▶ _EXERCISE DESCRIPTION_
What is needed is a faithful copy of all the records.

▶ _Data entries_
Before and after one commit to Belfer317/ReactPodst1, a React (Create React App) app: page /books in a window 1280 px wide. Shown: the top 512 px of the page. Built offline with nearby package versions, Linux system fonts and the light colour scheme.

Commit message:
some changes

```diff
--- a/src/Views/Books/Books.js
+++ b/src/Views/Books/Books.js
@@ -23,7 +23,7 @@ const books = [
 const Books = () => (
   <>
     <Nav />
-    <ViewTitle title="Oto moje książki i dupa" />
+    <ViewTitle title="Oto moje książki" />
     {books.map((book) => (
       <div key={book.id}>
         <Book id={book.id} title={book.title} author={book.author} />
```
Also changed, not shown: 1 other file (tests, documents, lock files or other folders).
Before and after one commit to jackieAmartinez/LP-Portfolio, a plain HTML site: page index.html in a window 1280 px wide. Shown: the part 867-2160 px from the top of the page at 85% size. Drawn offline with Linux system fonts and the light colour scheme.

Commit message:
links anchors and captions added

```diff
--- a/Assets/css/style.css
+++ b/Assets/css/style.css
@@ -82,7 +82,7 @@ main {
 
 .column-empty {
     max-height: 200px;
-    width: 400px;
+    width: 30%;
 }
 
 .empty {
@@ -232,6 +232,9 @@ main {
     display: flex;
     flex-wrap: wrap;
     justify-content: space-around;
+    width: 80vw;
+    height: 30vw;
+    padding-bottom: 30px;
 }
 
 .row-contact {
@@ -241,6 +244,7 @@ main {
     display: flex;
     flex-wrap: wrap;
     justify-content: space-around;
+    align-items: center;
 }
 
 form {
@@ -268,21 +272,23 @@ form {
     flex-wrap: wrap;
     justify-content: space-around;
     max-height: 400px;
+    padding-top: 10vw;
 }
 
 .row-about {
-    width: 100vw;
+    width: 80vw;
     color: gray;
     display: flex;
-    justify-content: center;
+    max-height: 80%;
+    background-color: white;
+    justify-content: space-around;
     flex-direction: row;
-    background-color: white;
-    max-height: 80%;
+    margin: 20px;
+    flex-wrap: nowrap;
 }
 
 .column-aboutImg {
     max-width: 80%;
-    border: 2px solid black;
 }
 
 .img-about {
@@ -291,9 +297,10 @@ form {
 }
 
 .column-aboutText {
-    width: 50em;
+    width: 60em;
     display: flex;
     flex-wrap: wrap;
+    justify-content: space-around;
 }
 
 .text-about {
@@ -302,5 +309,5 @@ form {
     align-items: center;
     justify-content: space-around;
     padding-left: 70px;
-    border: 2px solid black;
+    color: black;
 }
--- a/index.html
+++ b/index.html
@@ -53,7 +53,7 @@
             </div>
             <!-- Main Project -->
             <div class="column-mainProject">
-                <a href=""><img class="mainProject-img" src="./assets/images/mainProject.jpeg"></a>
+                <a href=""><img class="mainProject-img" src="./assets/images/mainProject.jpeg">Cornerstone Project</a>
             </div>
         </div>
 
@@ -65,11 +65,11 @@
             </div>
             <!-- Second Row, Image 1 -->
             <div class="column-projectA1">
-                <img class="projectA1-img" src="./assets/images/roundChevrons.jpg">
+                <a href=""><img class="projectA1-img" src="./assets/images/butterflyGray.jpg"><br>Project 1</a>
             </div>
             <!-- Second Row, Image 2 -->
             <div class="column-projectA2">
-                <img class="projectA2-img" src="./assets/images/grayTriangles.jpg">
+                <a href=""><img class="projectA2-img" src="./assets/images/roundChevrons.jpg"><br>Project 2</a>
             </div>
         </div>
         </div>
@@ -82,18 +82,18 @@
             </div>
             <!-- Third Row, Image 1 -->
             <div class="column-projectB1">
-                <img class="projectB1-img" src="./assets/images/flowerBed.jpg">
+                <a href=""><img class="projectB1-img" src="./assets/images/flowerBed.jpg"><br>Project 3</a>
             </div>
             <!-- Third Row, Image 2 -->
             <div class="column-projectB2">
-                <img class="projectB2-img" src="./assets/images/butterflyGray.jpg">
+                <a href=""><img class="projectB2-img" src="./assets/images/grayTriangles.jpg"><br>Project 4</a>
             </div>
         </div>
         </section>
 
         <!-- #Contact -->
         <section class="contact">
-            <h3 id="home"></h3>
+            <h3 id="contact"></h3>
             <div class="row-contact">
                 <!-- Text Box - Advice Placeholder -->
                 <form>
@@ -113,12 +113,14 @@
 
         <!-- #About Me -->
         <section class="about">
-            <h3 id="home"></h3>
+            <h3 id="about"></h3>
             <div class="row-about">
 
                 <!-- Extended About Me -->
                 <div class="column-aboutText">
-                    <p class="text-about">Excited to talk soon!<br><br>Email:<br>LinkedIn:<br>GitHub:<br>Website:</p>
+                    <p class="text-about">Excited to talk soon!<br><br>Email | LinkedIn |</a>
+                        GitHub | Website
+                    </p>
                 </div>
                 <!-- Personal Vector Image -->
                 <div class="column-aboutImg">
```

▶ _SOLUTION FOR THIS PROBLEM_
Before and after one commit to Belfer317/ReactPodst1, a React (Create React App) app: page /books in a window 1280 px wide. Shown: the top 512 px of the page. Built offline with nearby package versions, Linux system fonts and the light colour scheme.

Commit message:
some changes

```diff
--- a/src/Views/Books/Books.js
+++ b/src/Views/Books/Books.js
@@ -23,7 +23,7 @@ const books = [
 const Books = () => (
   <>
     <Nav />
-    <ViewTitle title="Oto moje książki i dupa" />
+    <ViewTitle title="Oto moje książki" />
     {books.map((book) => (
       <div key={book.id}>
         <Book id={book.id} title={book.title} author={book.author} />
```
Also changed, not shown: 1 other file (tests, documents, lock files or other folders).
Before and after one commit to jackieAmartinez/LP-Portfolio, a plain HTML site: page index.html in a window 1280 px wide. Shown: the part 867-2160 px from the top of the page at 85% size. Drawn offline with Linux system fonts and the light colour scheme.

Commit message:
links anchors and captions added

```diff
--- a/Assets/css/style.css
+++ b/Assets/css/style.css
@@ -82,7 +82,7 @@ main {
 
 .column-empty {
     max-height: 200px;
-    width: 400px;
+    width: 30%;
 }
 
 .empty {
@@ -232,6 +232,9 @@ main {
     display: flex;
     flex-wrap: wrap;
     justify-content: space-around;
+    width: 80vw;
+    height: 30vw;
+    padding-bottom: 30px;
 }
 
 .row-contact {
@@ -241,6 +244,7 @@ main {
     display: flex;
     flex-wrap: wrap;
     justify-content: space-around;
+    align-items: center;
 }
 
 form {
@@ -268,21 +272,23 @@ form {
     flex-wrap: wrap;
     justify-content: space-around;
     max-height: 400px;
+    padding-top: 10vw;
 }
 
 .row-about {
-    width: 100vw;
+    width: 80vw;
     color: gray;
     display: flex;
-    justify-content: center;
+    max-height: 80%;
+    background-color: white;
+    justify-content: space-around;
     flex-direction: row;
-    background-color: white;
-    max-height: 80%;
+    margin: 20px;
+    flex-wrap: nowrap;
 }
 
 .column-aboutImg {
     max-width: 80%;
-    border: 2px solid black;
 }
 
 .img-about {
@@ -291,9 +297,10 @@ form {
 }
 
 .column-aboutText {
-    width: 50em;
+    width: 60em;
     display: flex;
     flex-wrap: wrap;
+    justify-content: space-around;
 }
 
 .text-about {
@@ -302,5 +309,5 @@ form {
     align-items: center;
     justify-content: space-around;
     padding-left: 70px;
-    border: 2px solid black;
+    color: black;
 }
--- a/index.html
+++ b/index.html
@@ -53,7 +53,7 @@
             </div>
             <!-- Main Project -->
             <div class="column-mainProject">
-                <a href=""><img class="mainProject-img" src="./assets/images/mainProject.jpeg"></a>
+                <a href=""><img class="mainProject-img" src="./assets/images/mainProject.jpeg">Cornerstone Project</a>
             </div>
         </div>
 
@@ -65,11 +65,11 @@
             </div>
             <!-- Second Row, Image 1 -->
             <div class="column-projectA1">
-                <img class="projectA1-img" src="./assets/images/roundChevrons.jpg">
+                <a href=""><img class="projectA1-img" src="./assets/images/butterflyGray.jpg"><br>Project 1</a>
             </div>
             <!-- Second Row, Image 2 -->
             <div class="column-projectA2">
-                <img class="projectA2-img" src="./assets/images/grayTriangles.jpg">
+                <a href=""><img class="projectA2-img" src="./assets/images/roundChevrons.jpg"><br>Project 2</a>
             </div>
         </div>
         </div>
@@ -82,18 +82,18 @@
             </div>
             <!-- Third Row, Image 1 -->
             <div class="column-projectB1">
-                <img class="projectB1-img" src="./assets/images/flowerBed.jpg">
+                <a href=""><img class="projectB1-img" src="./assets/images/flowerBed.jpg"><br>Project 3</a>
             </div>
             <!-- Third Row, Image 2 -->
             <div class="column-projectB2">
-                <img class="projectB2-img" src="./assets/images/butterflyGray.jpg">
+                <a href=""><img class="projectB2-img" src="./assets/images/grayTriangles.jpg"><br>Project 4</a>
             </div>
         </div>
         </section>
 
         <!-- #Contact -->
         <section class="contact">
-            <h3 id="home"></h3>
+            <h3 id="contact"></h3>
             <div class="row-contact">
                 <!-- Text Box - Advice Placeholder -->
                 <form>
@@ -113,12 +113,14 @@
 
         <!-- #About Me -->
         <section class="about">
-            <h3 id="home"></h3>
+            <h3 id="about"></h3>
             <div class="row-about">
 
                 <!-- Extended About Me -->
                 <div class="column-aboutText">
-                    <p class="text-about">Excited to talk soon!<br><br>Email:<br>LinkedIn:<br>GitHub:<br>Website:</p>
+                    <p class="text-about">Excited to talk soon!<br><br>Email | LinkedIn |</a>
+                        GitHub | Website
+                    </p>
                 </div>
                 <!-- Personal Vector Image -->
                 <div class="column-aboutImg">
```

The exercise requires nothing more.